------ Supplied records ------
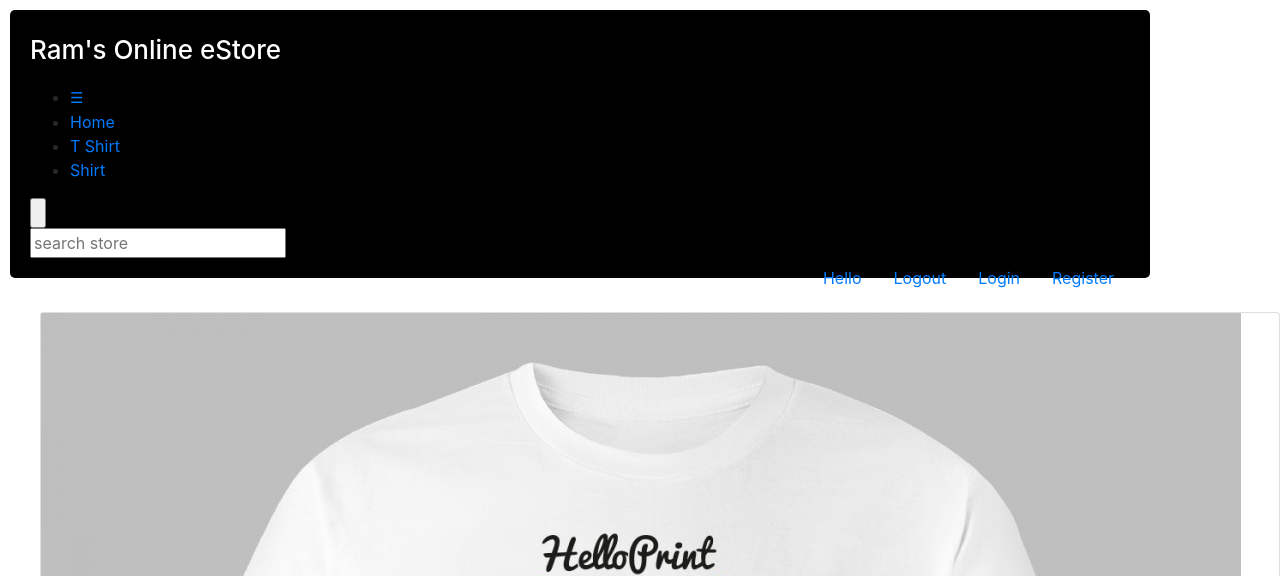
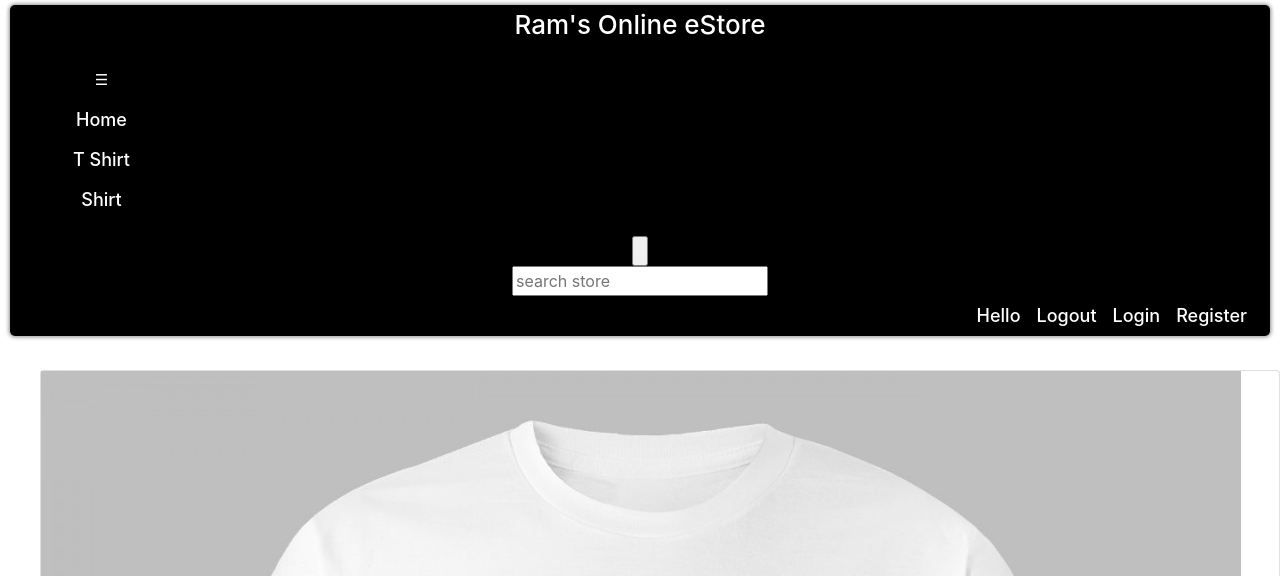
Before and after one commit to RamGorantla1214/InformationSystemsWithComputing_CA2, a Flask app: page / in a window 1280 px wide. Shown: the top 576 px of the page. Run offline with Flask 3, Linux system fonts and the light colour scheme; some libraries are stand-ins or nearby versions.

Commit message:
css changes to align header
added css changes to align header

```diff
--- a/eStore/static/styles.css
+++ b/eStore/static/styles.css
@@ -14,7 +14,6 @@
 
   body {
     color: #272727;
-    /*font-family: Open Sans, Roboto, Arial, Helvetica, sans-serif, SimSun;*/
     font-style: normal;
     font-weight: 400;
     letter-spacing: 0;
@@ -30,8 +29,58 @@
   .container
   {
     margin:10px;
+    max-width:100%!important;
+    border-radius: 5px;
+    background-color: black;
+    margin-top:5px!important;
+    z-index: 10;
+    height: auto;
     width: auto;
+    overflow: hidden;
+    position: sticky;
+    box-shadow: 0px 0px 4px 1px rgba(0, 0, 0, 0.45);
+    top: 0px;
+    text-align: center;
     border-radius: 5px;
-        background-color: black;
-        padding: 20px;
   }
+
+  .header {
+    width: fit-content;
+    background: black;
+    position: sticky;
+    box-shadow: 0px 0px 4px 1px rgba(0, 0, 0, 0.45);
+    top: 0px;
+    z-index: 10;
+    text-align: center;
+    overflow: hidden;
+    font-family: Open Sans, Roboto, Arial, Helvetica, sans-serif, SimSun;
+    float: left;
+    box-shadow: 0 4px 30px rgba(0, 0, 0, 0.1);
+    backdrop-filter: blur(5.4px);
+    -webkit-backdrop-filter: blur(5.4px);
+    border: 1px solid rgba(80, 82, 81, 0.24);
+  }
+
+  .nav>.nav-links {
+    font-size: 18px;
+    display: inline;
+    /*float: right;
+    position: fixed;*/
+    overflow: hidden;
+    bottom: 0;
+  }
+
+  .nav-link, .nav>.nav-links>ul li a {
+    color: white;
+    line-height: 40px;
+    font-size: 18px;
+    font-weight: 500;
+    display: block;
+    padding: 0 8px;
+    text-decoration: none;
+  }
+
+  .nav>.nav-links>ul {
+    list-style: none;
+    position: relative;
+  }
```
------
» Exercise directions
Skipping all pictures, set the listing down exactly as written.

» Response area
Before and after one commit to RamGorantla1214/InformationSystemsWithComputing_CA2, a Flask app: page / in a window 1280 px wide. Shown: the top 576 px of the page. Run offline with Flask 3, Linux system fonts and the light colour scheme; some libraries are stand-ins or nearby versions.

Commit message:
css changes to align header
added css changes to align header

```diff
--- a/eStore/static/styles.css
+++ b/eStore/static/styles.css
@@ -14,7 +14,6 @@
 
   body {
     color: #272727;
-    /*font-family: Open Sans, Roboto, Arial, Helvetica, sans-serif, SimSun;*/
     font-style: normal;
     font-weight: 400;
     letter-spacing: 0;
@@ -30,8 +29,58 @@
   .container
   {
     margin:10px;
+    max-width:100%!important;
+    border-radius: 5px;
+    background-color: black;
+    margin-top:5px!important;
+    z-index: 10;
+    height: auto;
     width: auto;
+    overflow: hidden;
+    position: sticky;
+    box-shadow: 0px 0px 4px 1px rgba(0, 0, 0, 0.45);
+    top: 0px;
+    text-align: center;
     border-radius: 5px;
-        background-color: black;
-        padding: 20px;
   }
+
+  .header {
+    width: fit-content;
+    background: black;
+    position: sticky;
+    box-shadow: 0px 0px 4px 1px rgba(0, 0, 0, 0.45);
+    top: 0px;
+    z-index: 10;
+    text-align: center;
+    overflow: hidden;
+    font-family: Open Sans, Roboto, Arial, Helvetica, sans-serif, SimSun;
+    float: left;
+    box-shadow: 0 4px 30px rgba(0, 0, 0, 0.1);
+    backdrop-filter: blur(5.4px);
+    -webkit-backdrop-filter: blur(5.4px);
+    border: 1px solid rgba(80, 82, 81, 0.24);
+  }
+
+  .nav>.nav-links {
+    font-size: 18px;
+    display: inline;
+    /*float: right;
+    position: fixed;*/
+    overflow: hidden;
+    bottom: 0;
+  }
+
+  .nav-link, .nav>.nav-links>ul li a {
+    color: white;
+    line-height: 40px;
+    font-size: 18px;
+    font-weight: 500;
+    display: block;
+    padding: 0 8px;
+    text-decoration: none;
+  }
+
+  .nav>.nav-links>ul {
+    list-style: none;
+    position: relative;
+  }
```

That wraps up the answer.